**WHAT YOU ARE ASKED TO DO:** After counting the lines below that hold the word "content", reply with the count and nothing else.

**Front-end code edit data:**
BEGIN
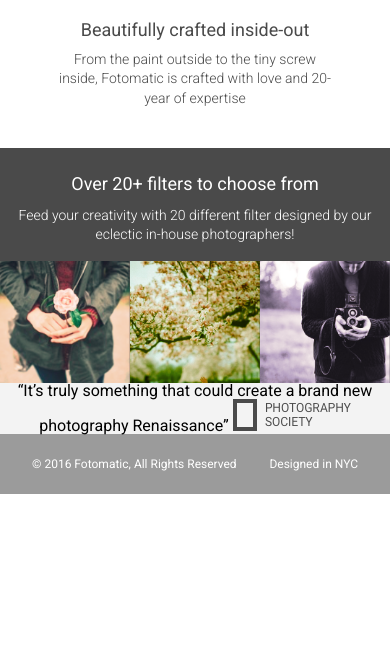
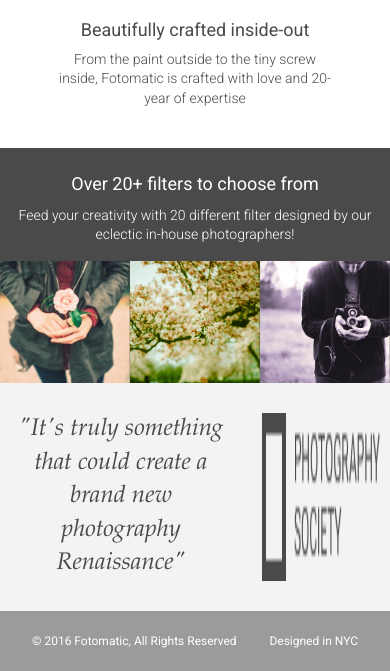
Before and after one commit to seb60/F1C1, a plain HTML site: page index.html in a window 390 px wide. Shown: the part 1051-1722 px from the top of the page. Before the commit the page ends 1545 px from the top, so only its background shows below. Drawn offline with Linux system fonts and the light colour scheme; a web font is replaced by a local one.

Commit message:
Finished quotes section, onward to Footer then to clean up some stuff in the sign-up section.  Still need to go to Tablet and Mobile modes.

```diff
--- a/index.html
+++ b/index.html
@@ -104,7 +104,7 @@
     <!-- Quotes Section -->
     <div id="quotes-section">
       <div class="content center">
-        <span class="quote">“It’s truly something that could create a brand new photography Renaissance”</span>
+        <span class="quote">"It's truly something that could create a brand new photography Renaissance"</span>
         <img class="quote-citation" src="./resources/images/photography-logo.png" />
       </div>
     </div>
--- a/resources/css/style.css
+++ b/resources/css/style.css
@@ -357,11 +357,13 @@ header .mobile {
   background-color: #f3f3f3;
 }
 
-#quotes-section content {
+#quotes-section .content {
   padding: 5rem 0;
+  display: flex;
+  justify-content: center;
 }
 
-#quotes-section quote {
+#quotes-section .quote {
   padding-right: 1.875rem;
   font-family: "Palatino", serif;
   font-size: 1.875rem;
@@ -375,11 +377,11 @@ header .mobile {
 }
 
 @media only screen and (max-width: 760px) {
-  #quotes-section content {
+  #quotes-section .content {
     padding: 1.875rem .625rem;
   }
 
-  #quotes-section quote {
+  #quotes-section .quote {
     font-size: 1.5rem;
     line-height: 1.4;
   }
```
END
**YOUR RESPONSE:** 6